What the task asks:
Which lines below hold the word "字段边界限定为"? Copy all of them.

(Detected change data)
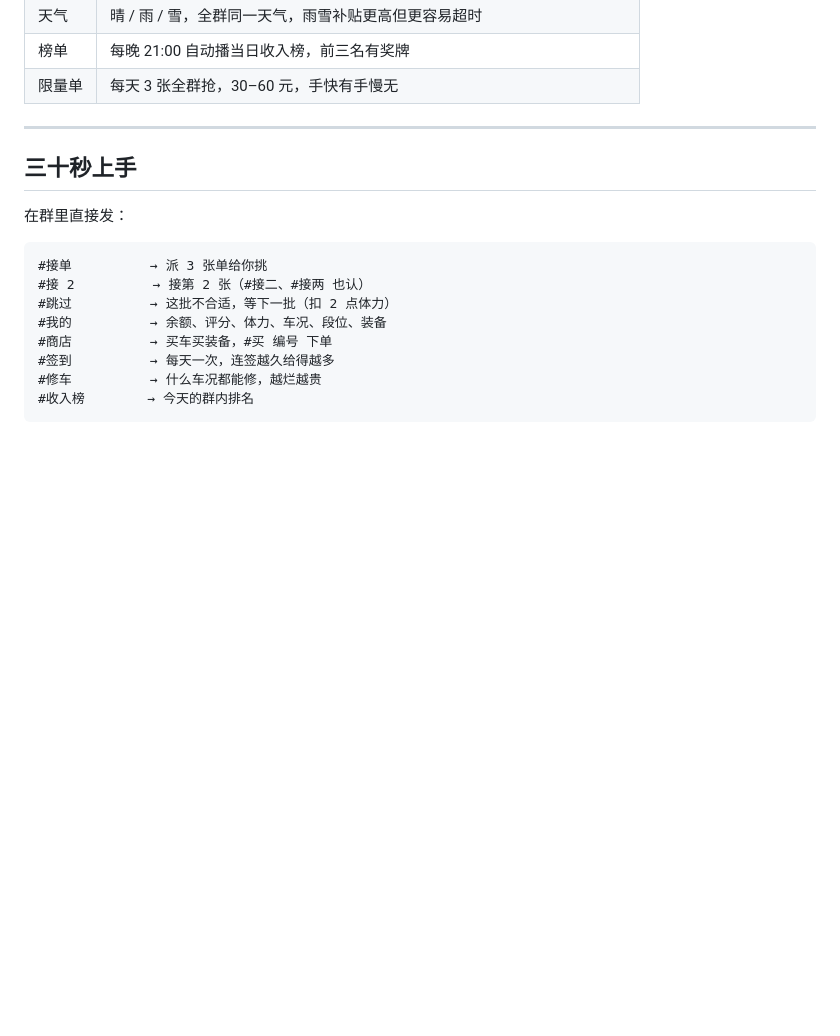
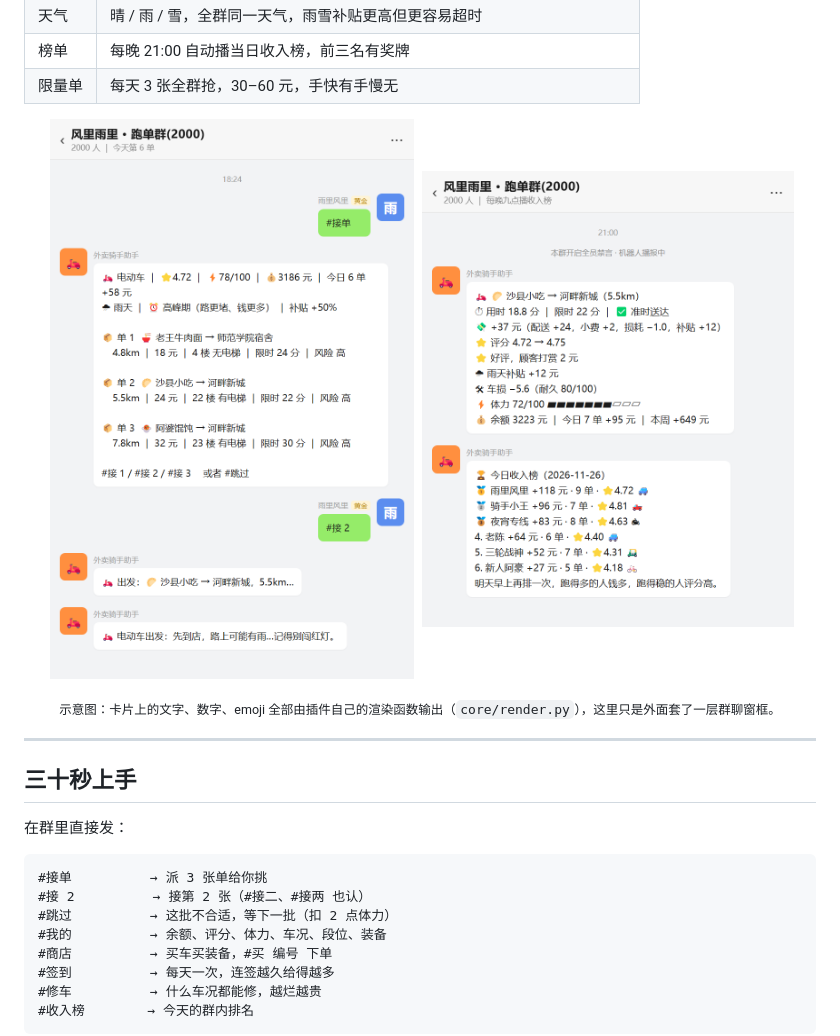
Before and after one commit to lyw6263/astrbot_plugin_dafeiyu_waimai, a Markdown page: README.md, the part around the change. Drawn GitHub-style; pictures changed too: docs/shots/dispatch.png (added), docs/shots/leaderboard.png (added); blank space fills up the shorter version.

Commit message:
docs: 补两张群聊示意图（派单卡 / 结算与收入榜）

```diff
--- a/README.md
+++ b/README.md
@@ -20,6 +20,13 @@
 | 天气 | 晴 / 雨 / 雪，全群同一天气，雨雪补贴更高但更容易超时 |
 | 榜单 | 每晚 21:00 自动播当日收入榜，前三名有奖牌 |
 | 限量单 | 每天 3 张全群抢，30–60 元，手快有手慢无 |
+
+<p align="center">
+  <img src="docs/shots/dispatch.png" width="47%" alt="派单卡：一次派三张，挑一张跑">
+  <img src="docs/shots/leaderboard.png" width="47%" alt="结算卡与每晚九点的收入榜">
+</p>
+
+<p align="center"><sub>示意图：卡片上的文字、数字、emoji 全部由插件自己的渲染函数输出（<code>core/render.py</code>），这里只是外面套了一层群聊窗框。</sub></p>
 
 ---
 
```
...
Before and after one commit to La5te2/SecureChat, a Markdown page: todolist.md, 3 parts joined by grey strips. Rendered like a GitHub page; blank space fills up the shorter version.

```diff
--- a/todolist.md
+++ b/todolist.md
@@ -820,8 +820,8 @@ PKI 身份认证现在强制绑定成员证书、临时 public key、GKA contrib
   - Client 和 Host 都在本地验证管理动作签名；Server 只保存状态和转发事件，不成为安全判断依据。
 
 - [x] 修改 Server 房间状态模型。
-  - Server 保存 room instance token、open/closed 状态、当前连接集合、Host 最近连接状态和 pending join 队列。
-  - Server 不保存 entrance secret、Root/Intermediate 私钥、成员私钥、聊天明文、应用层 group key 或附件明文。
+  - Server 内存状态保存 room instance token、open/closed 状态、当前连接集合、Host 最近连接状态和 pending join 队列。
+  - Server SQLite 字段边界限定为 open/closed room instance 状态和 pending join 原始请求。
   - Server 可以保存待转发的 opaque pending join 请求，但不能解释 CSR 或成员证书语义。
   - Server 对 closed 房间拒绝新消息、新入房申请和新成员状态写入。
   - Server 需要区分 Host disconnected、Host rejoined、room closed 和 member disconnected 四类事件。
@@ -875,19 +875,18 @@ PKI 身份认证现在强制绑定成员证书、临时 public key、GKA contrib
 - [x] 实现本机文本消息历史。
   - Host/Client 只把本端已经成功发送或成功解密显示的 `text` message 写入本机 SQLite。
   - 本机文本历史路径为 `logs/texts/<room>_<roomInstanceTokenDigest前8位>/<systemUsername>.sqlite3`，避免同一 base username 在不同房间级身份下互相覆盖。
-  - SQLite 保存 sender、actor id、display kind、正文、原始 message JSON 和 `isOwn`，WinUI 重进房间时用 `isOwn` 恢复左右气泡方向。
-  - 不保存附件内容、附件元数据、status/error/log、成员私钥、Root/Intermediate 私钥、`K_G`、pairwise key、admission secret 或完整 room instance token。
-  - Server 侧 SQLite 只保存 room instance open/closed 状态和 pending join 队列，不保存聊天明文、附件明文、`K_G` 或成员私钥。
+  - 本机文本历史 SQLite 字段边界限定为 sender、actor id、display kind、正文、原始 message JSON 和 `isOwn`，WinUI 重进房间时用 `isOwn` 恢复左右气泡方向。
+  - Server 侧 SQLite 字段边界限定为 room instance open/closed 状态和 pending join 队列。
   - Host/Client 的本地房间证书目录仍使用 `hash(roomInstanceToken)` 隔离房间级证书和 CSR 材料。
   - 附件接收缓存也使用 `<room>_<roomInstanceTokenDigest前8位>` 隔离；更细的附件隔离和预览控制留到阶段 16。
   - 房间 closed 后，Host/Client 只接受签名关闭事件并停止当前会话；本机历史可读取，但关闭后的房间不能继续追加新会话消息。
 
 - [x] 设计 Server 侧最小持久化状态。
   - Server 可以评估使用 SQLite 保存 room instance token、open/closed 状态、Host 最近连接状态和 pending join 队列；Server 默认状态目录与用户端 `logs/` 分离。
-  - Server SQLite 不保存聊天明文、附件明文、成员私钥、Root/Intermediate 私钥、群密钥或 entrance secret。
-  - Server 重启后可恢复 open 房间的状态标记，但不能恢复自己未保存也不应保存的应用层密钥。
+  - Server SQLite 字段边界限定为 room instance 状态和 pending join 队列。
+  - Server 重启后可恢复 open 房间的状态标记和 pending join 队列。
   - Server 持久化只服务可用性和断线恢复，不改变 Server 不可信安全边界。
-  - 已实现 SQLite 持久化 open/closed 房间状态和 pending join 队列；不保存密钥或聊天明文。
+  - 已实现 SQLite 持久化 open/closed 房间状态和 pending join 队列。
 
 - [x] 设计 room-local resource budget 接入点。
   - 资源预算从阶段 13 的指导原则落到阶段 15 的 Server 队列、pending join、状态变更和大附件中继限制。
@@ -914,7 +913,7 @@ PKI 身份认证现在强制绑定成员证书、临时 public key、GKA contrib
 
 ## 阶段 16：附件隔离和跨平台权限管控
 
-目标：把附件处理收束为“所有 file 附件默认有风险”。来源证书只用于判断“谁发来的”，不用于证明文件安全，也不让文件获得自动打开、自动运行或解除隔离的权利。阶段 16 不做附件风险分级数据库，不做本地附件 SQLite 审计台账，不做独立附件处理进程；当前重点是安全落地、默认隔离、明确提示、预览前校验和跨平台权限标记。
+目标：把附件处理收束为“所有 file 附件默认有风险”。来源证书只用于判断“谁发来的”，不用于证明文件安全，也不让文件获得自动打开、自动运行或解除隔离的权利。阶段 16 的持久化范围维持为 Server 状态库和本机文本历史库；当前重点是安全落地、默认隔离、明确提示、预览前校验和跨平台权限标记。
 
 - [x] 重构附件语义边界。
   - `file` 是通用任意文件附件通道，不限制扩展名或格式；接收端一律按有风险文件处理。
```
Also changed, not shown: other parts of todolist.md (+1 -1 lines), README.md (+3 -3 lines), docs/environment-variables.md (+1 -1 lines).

Reply:
+  - Server SQLite 字段边界限定为 open/closed room instance 状态和 pending join 原始请求。
+  - 本机文本历史 SQLite 字段边界限定为 sender、actor id、display kind、正文、原始 message JSON 和 `isOwn`，WinUI 重进房间时用 `isOwn` 恢复左右气泡方向。
+  - Server 侧 SQLite 字段边界限定为 room instance open/closed 状态和 pending join 队列。
+  - Server SQLite 字段边界限定为 room instance 状态和 pending join 队列。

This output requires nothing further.